▸ What you need to do
Exactly as written and without the pictures, output the entries below.

▸ Input for this task
+-------+
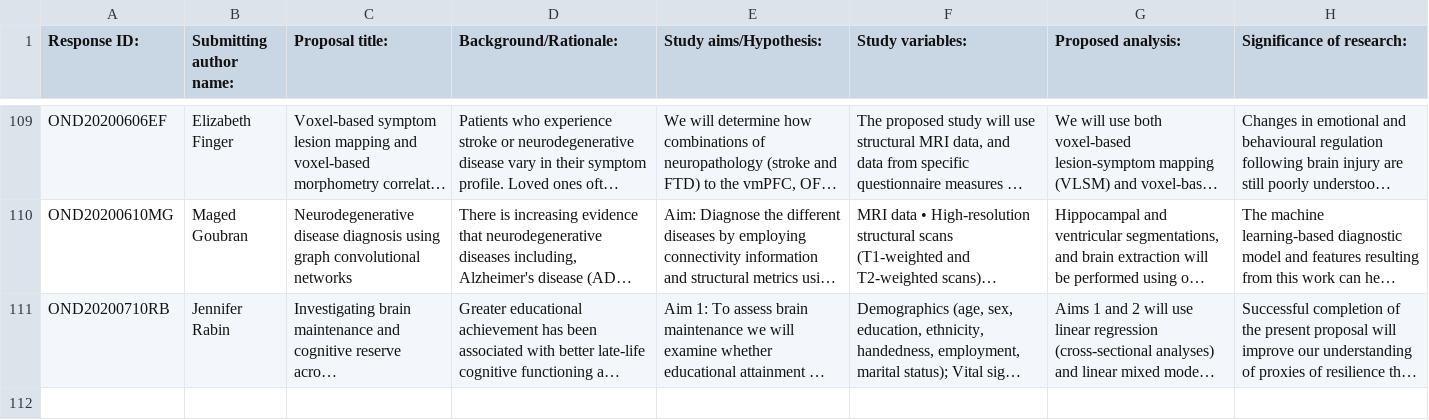
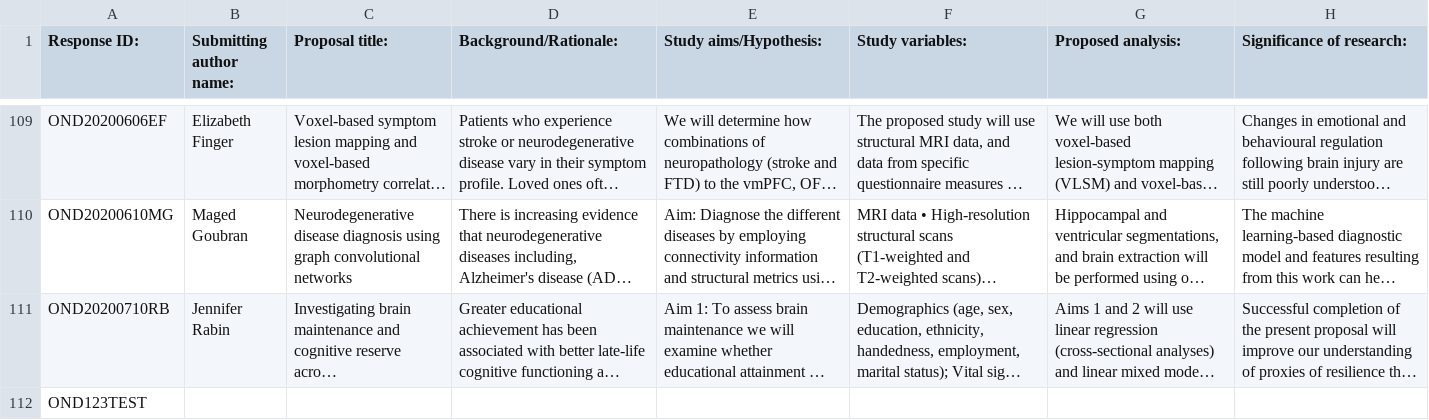
Before and after one commit to roblen001/document_similarity_checker, a CSV file: ONDRISubmissionPortalFullList .csv, drawn as a sheet; only a part is shown, gaps mark what is left out; long unchanged cells end in …; the diff names each change by its address in the sheet, - before the commit and + after, or states it on an @@ line.

```diff
--- a/ONDRISubmissionPortalFullList .csv
+++ b/ONDRISubmissionPortalFullList .csv
+row 112: OND123TEST
```
Also changed, not shown: 6 other files.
+-------+
▸ Worked solution
Before and after one commit to roblen001/document_similarity_checker, a CSV file: ONDRISubmissionPortalFullList .csv, drawn as a sheet; only a part is shown, gaps mark what is left out; long unchanged cells end in …; the diff names each change by its address in the sheet, - before the commit and + after, or states it on an @@ line.

```diff
--- a/ONDRISubmissionPortalFullList .csv
+++ b/ONDRISubmissionPortalFullList .csv
+row 112: OND123TEST
```
Also changed, not shown: 6 other files.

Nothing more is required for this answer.